By lex, on March 25th, 2007
We were to meet at 0700 at the church parking lot, so it was with cattle prod in hand that I went to summon the Biscuit from the land of nod at 0630 on a Saturday morning, only to be met with the familiar-as-my-own-heartbeat but nevertheless heart-rending wail of “Five more minutes!”
Very well, says I, five more minutes, but when I come back you’ll need to spring to action!
By lex, on October 11th, 2006
Google must have a thermos in it: When you type in the url over here, you automatically get the .bh suffix, with all kinds of cool, wriggly, right-to-left writing in the places where you’ve become accustomed to seeing “Web,” “Images,” “News,” “Groups” and “Porn” back home. Also, when you type in your search request, the letters fill from right to left, instead of the correct way.
How do it know? It’s got a thermos in it. That’s how.
NSA Bahrain is like an island inside the island. It feels just like being home, except that everyone is wearing some version of DCU’s. It’s “Lost” in cammies.
By lex, October 10, 2006

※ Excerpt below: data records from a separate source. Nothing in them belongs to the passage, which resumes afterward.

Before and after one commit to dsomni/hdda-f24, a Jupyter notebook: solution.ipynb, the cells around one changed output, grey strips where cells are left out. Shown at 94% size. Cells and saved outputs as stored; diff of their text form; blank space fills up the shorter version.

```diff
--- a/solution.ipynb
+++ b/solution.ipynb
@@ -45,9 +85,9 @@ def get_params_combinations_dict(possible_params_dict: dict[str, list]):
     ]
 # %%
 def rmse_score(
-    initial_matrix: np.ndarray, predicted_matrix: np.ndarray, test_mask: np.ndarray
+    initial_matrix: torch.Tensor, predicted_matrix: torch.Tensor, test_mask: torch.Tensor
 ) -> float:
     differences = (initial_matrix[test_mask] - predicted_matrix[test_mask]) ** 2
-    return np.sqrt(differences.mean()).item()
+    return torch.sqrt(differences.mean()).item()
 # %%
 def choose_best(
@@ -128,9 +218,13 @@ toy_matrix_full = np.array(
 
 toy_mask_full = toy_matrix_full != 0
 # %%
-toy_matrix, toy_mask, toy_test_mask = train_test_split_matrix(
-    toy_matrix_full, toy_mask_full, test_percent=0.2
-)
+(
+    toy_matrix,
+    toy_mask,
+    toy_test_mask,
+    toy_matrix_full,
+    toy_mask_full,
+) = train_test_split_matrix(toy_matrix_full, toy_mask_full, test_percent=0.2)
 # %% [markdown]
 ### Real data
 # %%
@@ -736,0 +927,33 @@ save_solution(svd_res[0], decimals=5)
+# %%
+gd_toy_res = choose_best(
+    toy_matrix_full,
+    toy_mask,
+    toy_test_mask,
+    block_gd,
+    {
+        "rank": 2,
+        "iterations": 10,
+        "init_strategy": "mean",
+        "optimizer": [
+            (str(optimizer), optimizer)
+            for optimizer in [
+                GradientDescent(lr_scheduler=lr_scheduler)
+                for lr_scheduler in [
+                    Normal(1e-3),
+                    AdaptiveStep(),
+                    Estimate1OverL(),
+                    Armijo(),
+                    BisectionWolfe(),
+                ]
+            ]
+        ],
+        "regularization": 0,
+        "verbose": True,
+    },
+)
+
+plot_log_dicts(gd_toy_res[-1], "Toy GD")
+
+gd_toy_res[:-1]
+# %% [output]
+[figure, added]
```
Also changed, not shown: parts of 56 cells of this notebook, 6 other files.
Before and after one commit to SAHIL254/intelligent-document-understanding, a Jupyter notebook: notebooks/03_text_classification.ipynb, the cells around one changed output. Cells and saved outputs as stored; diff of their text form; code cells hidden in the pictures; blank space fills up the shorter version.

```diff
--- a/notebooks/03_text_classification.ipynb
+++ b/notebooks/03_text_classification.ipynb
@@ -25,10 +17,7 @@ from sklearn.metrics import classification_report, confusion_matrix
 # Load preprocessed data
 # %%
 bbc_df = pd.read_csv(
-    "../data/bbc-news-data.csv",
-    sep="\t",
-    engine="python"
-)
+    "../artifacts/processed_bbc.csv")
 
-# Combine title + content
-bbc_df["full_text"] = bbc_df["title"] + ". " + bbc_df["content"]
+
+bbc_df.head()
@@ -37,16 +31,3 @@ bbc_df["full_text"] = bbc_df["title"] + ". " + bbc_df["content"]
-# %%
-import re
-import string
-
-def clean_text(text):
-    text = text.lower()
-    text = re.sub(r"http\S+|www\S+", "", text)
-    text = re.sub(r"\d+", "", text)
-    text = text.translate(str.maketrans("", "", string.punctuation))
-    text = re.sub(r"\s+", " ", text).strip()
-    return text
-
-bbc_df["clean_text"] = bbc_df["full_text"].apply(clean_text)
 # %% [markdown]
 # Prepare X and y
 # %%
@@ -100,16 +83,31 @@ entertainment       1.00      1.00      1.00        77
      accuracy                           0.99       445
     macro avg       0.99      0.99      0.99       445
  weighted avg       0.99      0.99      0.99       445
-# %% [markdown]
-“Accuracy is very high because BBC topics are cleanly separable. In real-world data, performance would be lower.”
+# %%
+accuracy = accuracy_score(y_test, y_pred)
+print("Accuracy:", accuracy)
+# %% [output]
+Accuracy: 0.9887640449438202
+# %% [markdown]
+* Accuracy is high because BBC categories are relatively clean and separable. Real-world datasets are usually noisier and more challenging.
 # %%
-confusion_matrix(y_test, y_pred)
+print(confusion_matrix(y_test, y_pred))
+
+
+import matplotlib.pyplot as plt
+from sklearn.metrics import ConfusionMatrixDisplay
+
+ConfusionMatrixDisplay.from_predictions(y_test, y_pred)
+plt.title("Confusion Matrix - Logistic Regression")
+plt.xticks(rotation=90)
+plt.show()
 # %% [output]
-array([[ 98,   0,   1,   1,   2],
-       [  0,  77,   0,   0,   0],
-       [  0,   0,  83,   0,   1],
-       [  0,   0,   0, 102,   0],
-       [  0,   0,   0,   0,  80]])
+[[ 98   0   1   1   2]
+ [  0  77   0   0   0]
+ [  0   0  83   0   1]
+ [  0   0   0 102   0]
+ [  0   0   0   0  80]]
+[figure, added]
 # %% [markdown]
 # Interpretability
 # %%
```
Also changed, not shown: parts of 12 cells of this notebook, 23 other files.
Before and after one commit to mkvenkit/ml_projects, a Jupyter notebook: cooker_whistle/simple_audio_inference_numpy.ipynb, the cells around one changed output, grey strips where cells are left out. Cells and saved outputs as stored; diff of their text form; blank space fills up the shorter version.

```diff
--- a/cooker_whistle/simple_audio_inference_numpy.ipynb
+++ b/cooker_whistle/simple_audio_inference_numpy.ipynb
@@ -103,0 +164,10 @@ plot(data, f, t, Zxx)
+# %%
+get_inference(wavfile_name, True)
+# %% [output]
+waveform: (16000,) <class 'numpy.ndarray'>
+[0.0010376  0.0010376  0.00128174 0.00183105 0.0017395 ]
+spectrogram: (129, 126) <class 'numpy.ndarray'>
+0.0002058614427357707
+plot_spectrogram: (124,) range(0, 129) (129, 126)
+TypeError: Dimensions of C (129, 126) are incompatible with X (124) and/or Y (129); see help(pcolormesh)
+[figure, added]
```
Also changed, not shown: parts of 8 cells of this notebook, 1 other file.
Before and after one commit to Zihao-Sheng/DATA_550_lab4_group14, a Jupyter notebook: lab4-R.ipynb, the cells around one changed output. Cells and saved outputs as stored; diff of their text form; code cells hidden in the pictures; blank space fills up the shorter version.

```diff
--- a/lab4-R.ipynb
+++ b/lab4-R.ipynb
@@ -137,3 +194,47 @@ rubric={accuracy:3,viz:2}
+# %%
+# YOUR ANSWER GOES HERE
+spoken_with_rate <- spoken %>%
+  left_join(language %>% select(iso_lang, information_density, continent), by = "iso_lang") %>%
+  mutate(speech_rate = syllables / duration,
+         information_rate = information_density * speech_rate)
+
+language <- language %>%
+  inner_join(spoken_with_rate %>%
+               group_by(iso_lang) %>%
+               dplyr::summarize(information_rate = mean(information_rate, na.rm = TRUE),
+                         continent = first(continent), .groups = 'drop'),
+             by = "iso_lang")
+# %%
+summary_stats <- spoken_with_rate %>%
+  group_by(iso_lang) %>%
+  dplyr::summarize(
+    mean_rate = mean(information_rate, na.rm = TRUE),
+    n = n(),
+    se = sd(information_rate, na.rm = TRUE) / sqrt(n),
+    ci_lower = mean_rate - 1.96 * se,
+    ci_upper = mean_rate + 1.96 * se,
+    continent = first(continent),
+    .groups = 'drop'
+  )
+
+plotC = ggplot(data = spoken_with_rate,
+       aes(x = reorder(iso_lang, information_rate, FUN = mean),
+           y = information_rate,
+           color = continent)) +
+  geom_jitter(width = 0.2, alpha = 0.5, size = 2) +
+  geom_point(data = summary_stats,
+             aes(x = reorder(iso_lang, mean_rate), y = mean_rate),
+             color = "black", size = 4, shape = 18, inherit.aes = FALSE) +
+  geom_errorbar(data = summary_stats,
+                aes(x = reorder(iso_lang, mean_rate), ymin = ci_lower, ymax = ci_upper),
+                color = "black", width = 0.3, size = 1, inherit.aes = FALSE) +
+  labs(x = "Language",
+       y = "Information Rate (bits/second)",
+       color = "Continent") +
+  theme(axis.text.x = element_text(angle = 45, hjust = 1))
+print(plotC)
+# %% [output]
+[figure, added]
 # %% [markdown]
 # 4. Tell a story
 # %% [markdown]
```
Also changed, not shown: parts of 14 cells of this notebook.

For clarification’s sake, this is not “The Trip.” This is merely “a trip.” Whether or not I end up going on The Trip is being decided by my betters at the Commander, Fleet Forces Command headquarters, my name having been offered up with several others as belonging to someone who could be Potentially Useful and almost certainly a living, breathing person, capable of your higher forms of mirror fogging.
The Trip, if I end up taking it (while it’s true that your odds are twice as good in Russian roulette, the stakes are far higher) would start in late December. This trip returns to my own, my native land, in the course of about 11 days.
In case that wasn’t clear.
Today – traveling through Death Valley
Manzanar Internment Camp site
Leaving Beatty NV for Death Valley…
US 395 is a beautiful road that follows the eastern slope of the Sierra Nevada mountains. Lex wrote about it; I am sure he traveled it frequently to and from Fallon. Manzanar is right by 395 just north of Lone Pine.
It does not reflect one of our country’s better ideals. My late father, who grew up in Los Angeles had a Japanese-American friend whose family was given a very short time to vacate their house and report. Many lost their homes to unscrupulous buyers.
My mother has a good friend who had to live here as a little girl.
Some of these Japanese-Americans, or Nisei, still answered their country’s call and joined the now legendary 442nd Infantry Regiment. It is one of the most decorated Army units in history, and of the 14,000 men who served, 9,486 Purple Hearts were awarded.
Today, all that remains is a guard tower and the main entrance where the guards resided. The outlines of the old wooden structures are shown.
Back in the 1940s, it looked a bit different
A few years ago, I met a veteran of the 442nd – had to shake his hand.
Tomorrow: the final installment. I wanted to show the Lexicans the genuine ghost town of Bodie, which today is a state park kept in “arrested decay”.
Part 1 is here
Part 2 is here
Part 3 is here
Part 4 is here
Part 5 is here
Part 6 is here
Part 7 is here
Part 8 is here